_YOUR TASK_
Show all lines below holding the string "index".
----- TASK MATERIAL
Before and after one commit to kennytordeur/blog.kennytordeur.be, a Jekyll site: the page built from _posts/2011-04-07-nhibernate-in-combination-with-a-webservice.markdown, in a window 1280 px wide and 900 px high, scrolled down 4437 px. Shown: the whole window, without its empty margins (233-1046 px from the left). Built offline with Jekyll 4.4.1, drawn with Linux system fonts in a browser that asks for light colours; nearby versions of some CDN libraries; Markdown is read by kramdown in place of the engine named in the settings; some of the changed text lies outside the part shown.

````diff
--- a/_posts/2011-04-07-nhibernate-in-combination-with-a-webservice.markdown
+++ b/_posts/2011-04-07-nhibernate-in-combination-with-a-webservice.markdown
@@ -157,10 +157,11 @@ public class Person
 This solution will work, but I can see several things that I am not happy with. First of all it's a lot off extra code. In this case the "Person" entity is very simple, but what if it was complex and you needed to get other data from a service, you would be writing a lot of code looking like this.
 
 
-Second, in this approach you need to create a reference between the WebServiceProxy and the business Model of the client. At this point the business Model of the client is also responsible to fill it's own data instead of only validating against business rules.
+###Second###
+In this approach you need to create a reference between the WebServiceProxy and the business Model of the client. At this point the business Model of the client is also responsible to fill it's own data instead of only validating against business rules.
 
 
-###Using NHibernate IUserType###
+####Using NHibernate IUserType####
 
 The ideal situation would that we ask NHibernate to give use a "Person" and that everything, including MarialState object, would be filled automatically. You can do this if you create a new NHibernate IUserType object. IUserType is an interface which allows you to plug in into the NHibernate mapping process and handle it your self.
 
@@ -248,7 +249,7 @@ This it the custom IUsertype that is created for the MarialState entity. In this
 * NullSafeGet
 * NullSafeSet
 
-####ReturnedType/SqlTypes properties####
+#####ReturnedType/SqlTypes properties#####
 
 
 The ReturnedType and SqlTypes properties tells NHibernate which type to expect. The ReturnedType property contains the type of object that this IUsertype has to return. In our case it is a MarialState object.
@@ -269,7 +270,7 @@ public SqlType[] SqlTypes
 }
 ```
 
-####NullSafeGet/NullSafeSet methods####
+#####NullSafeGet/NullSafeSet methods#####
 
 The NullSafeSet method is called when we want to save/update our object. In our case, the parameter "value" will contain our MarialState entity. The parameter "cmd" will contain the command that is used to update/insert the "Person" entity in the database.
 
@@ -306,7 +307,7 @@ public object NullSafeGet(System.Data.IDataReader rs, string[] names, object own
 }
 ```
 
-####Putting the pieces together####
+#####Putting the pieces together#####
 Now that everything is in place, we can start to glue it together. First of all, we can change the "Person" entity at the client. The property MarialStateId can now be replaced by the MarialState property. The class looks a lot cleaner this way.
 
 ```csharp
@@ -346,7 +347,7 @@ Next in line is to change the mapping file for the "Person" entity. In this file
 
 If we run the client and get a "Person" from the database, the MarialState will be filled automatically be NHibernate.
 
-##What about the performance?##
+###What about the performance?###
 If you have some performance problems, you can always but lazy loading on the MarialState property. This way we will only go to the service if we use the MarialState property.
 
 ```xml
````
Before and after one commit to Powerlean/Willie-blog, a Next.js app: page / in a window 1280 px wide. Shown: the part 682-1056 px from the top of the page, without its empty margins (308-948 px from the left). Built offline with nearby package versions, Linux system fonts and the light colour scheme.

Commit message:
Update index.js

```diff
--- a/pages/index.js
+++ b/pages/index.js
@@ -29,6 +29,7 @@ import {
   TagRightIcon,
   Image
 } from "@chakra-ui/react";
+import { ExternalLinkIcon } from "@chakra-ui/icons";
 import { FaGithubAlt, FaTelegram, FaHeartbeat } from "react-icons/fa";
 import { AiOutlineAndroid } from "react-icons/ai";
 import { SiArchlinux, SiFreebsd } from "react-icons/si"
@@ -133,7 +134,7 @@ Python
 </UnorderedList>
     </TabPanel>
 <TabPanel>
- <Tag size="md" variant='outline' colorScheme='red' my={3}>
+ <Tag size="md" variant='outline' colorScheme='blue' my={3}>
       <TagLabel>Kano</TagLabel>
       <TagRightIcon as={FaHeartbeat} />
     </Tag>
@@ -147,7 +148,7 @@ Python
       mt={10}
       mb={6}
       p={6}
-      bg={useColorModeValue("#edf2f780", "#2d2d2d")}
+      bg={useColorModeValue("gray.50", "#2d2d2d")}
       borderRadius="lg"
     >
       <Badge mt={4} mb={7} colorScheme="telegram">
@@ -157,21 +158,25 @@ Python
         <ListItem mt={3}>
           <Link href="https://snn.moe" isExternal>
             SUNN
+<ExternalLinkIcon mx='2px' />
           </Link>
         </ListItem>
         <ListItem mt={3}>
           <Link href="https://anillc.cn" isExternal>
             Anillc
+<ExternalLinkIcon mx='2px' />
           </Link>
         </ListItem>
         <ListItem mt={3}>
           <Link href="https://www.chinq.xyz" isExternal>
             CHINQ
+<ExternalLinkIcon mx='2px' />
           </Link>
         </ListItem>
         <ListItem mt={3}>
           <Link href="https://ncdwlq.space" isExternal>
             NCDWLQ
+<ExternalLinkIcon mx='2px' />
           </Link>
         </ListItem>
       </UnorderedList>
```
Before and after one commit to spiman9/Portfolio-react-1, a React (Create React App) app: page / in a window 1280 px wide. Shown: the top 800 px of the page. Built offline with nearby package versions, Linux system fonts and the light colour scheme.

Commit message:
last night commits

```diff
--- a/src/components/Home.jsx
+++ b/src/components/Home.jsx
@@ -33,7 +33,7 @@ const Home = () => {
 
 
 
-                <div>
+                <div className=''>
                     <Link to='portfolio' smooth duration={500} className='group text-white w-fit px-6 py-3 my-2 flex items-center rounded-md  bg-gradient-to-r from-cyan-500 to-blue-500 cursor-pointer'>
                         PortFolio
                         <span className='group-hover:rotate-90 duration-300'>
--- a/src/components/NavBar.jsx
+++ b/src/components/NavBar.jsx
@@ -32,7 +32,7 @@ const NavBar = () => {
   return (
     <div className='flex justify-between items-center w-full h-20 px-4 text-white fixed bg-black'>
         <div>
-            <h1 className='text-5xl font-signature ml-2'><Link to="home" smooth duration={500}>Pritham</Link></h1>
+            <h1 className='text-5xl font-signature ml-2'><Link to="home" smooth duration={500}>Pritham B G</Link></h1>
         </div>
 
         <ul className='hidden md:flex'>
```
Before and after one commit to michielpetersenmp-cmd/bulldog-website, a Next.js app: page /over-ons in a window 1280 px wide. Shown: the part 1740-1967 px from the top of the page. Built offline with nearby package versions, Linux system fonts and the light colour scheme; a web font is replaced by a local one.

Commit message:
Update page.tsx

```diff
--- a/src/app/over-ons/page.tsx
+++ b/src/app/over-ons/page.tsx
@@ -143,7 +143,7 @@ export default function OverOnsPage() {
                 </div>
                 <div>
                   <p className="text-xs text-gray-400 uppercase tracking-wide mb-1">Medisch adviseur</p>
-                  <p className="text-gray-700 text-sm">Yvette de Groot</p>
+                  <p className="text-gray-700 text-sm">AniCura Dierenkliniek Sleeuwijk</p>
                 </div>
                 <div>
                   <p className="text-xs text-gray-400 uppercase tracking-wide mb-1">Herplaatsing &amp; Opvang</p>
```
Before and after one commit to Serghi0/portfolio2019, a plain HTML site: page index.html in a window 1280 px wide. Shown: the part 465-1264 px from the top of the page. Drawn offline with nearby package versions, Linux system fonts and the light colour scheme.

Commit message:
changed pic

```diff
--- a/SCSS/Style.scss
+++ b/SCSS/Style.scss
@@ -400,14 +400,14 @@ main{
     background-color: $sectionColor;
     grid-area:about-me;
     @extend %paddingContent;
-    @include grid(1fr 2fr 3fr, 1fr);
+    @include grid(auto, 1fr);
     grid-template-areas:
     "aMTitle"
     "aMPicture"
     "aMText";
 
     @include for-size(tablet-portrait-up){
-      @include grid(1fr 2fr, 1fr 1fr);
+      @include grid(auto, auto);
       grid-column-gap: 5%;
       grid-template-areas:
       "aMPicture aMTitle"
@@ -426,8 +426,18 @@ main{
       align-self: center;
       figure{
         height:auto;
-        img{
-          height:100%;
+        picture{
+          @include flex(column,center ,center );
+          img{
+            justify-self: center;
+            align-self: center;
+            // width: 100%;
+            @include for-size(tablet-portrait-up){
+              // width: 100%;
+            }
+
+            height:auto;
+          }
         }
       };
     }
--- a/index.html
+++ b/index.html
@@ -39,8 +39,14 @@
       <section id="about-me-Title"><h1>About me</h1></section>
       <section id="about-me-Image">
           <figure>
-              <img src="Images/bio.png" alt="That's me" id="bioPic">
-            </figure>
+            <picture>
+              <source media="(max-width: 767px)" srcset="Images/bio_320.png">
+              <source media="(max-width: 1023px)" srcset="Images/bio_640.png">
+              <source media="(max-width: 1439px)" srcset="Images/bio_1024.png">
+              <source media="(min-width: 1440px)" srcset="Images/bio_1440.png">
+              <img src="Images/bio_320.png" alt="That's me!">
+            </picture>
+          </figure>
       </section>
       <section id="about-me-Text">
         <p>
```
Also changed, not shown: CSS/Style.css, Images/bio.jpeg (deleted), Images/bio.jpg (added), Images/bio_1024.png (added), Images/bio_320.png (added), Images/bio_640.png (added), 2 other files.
----------
_TASK RESPONSE_
Update index.js
--- a/pages/index.js
+++ b/pages/index.js
Before and after one commit to Serghi0/portfolio2019, a plain HTML site: page index.html in a window 1280 px wide. Shown: the part 465-1264 px from the top of the page. Drawn offline with nearby package versions, Linux system fonts and the light colour scheme.
--- a/index.html
+++ b/index.html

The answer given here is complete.